Posted 07 June 2006 - 03:37 PM
This is not cutting-edge food, but if you like the Collicchio school of cooking (the chefs are both Gramercy Tavern alums) you won't be disappointed. Things I've liked: the center-cut pork chop with fresh bacon (pork belly); the red snapper (in a ginger broth with bok choy and flowering chives). My favorite was the duck, which you get as a seared breast and a braised leg, with a variety of fresh vegetables on the side. Even the roast chicken was good, and made more enticing by what comes with it -- fiddlehead ferns when my friend had it.

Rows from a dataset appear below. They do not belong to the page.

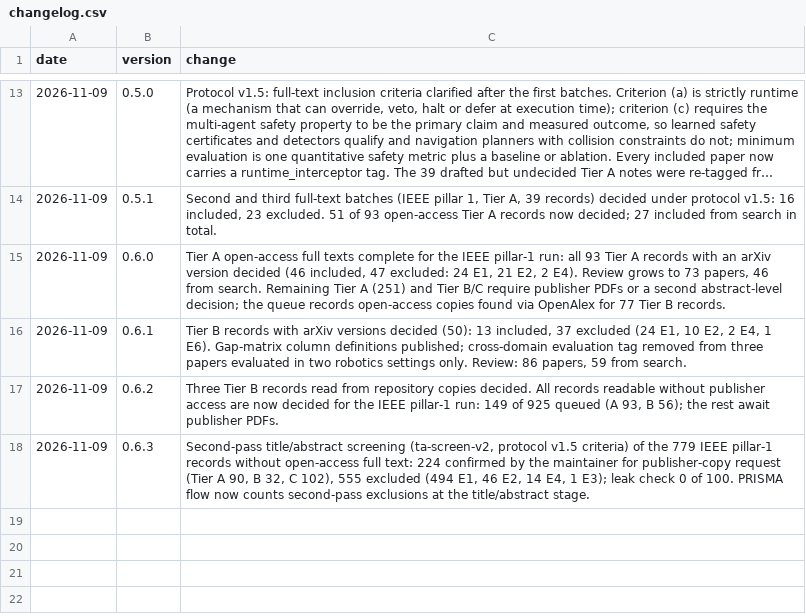
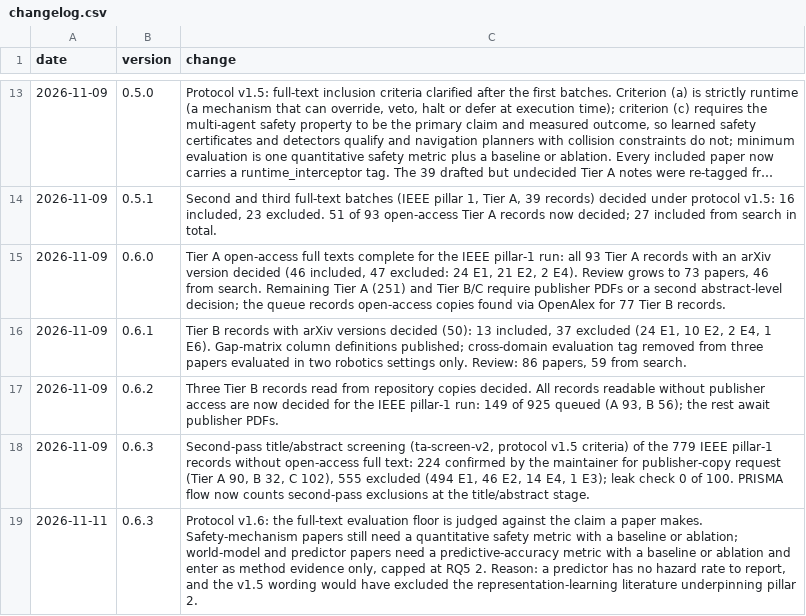
Before and after one commit to agent-precog/agent-precog, a CSV file: data/changelog.csv, drawn as a sheet; only a part is shown, gaps mark what is left out; long unchanged cells end in ….

Commit message:
Protocol v1.6: evaluation floor judged against the paper's own claim, so predictors are not excluded for lacking a hazard rate

```diff
--- a/data/changelog.csv
+++ b/data/changelog.csv
@@ -18 +18,2 @@ date,version,change
 2026-11-09,0.6.3,"Second-pass title/abstract screening (ta-screen-v2, protocol v1.5 criteria) of the 779 IEEE pillar-1 records without open-access full text: 224 confirmed by the maintainer for publisher-copy request (Tier A 90, B 32, C 102), 555 excluded (494 E1, 46 E2, 14 E4, 1 E3); leak check 0 of 100. PRISMA flow now counts second-pass exclusions at the title/abstract stage."
+2026-11-11,0.6.3,"Protocol v1.6: the full-text evaluation floor is judged against the claim a paper makes. Safety-mechanism papers still need a quantitative safety metric with a baseline or ablation; world-model and predictor papers need a predictive-accuracy metric with a baseline or ablation and enter as method evidence only, capped at RQ5 2. Reason: a predictor has no hazard rate to report, and the v1.5 wording would have excluded the representation-learning literature underpinning pillar 2."
```
Also changed, not shown: 3 other files.
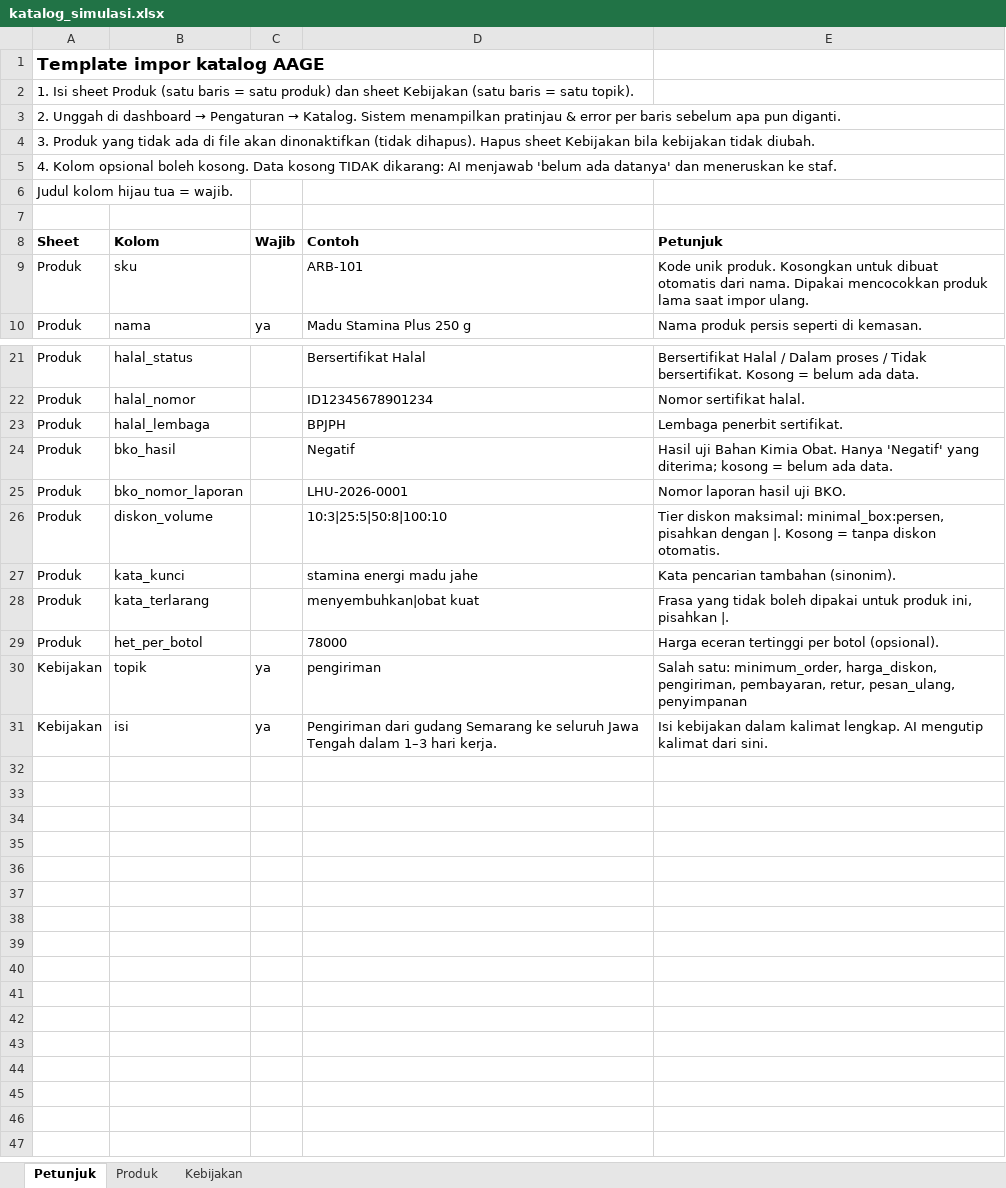
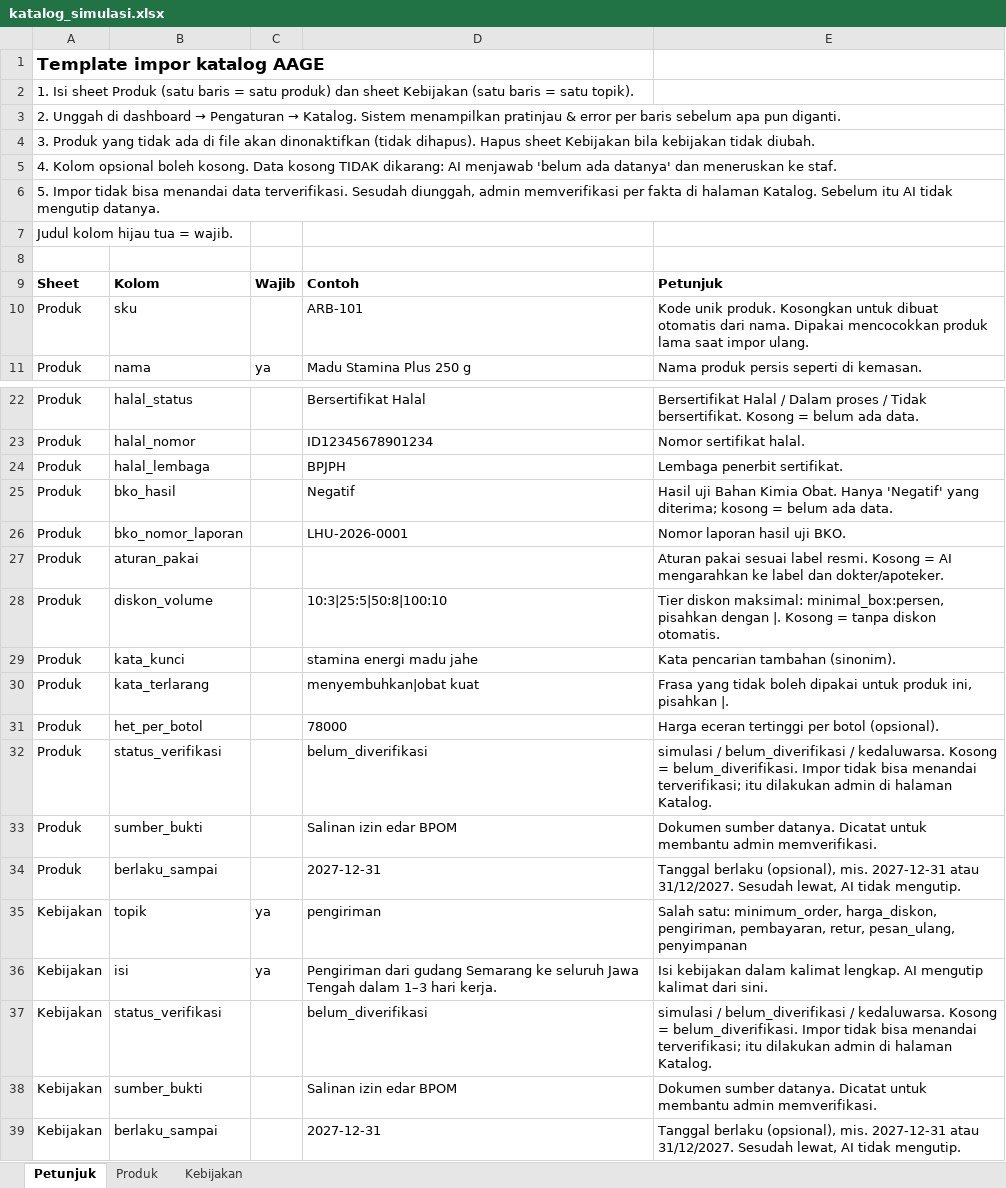
Before and after one commit to thoriqalqi/aage-arbain, an Excel workbook: apps/api/eval/katalog/katalog_simulasi.xlsx, sheet Petunjuk, drawn as a sheet; only a part is shown, gaps mark what is left out; values as stored, in another font and other column widths than the file's, no borders; the diff names each change by its address in the sheet, - before the commit and + after, or states it on an @@ line.

```diff
--- a/apps/api/eval/katalog/katalog_simulasi.xlsx (sheet Petunjuk)
+++ b/apps/api/eval/katalog/katalog_simulasi.xlsx (sheet Petunjuk)
+row 6: 5. Impor tidak bisa menandai data terverifikasi. Sesudah diunggah, admin memverifikasi per fakta di halaman Katalog. Sebelum itu AI tidak mengutip datanya.
+row 27: Produk | aturan_pakai |  |  | Aturan pakai sesuai label resmi. Kosong = AI mengarahkan ke label dan dokter/apoteker.
+row 32: Produk | status_verifikasi |  | belum_diverifikasi | simulasi / belum_diverifikasi / kedaluwarsa. Kosong = belum_diverifikasi. Impor tidak bisa menandai terverifikasi; itu dilakukan admin di halaman Katalog.
+row 33: Produk | sumber_bukti |  | Salinan izin edar BPOM | Dokumen sumber datanya. Dicatat untuk membantu admin memverifikasi.
+row 34: Produk | berlaku_sampai |  | 2027-12-31 | Tanggal berlaku (opsional), mis. 2027-12-31 atau 31/12/2027. Sesudah lewat, AI tidak mengutip.
+row 37: Kebijakan | status_verifikasi |  | belum_diverifikasi | simulasi / belum_diverifikasi / kedaluwarsa. Kosong = belum_diverifikasi. Impor tidak bisa menandai terverifikasi; itu dilakukan admin di halaman Katalog.
+row 38: Kebijakan | sumber_bukti |  | Salinan izin edar BPOM | Dokumen sumber datanya. Dicatat untuk membantu admin memverifikasi.
+row 39: Kebijakan | berlaku_sampai |  | 2027-12-31 | Tanggal berlaku (opsional), mis. 2027-12-31 atau 31/12/2027. Sesudah lewat, AI tidak mengutip.
```
Also changed, not shown: sheet Produk, sheet Kebijakan, apps/api/eval/katalog/katalog_uji_b.xlsx, 41 other files.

I thought the deserts were very good too. The peanut-butter-chocolate parfait appealed to the kid in me, but there was no denying it was really delicious. There's a nice lemon tart, and a kafir lime creme brulee, which was good even though the lime was underplayed. I liked the rhubard crumble, which Bruni did not.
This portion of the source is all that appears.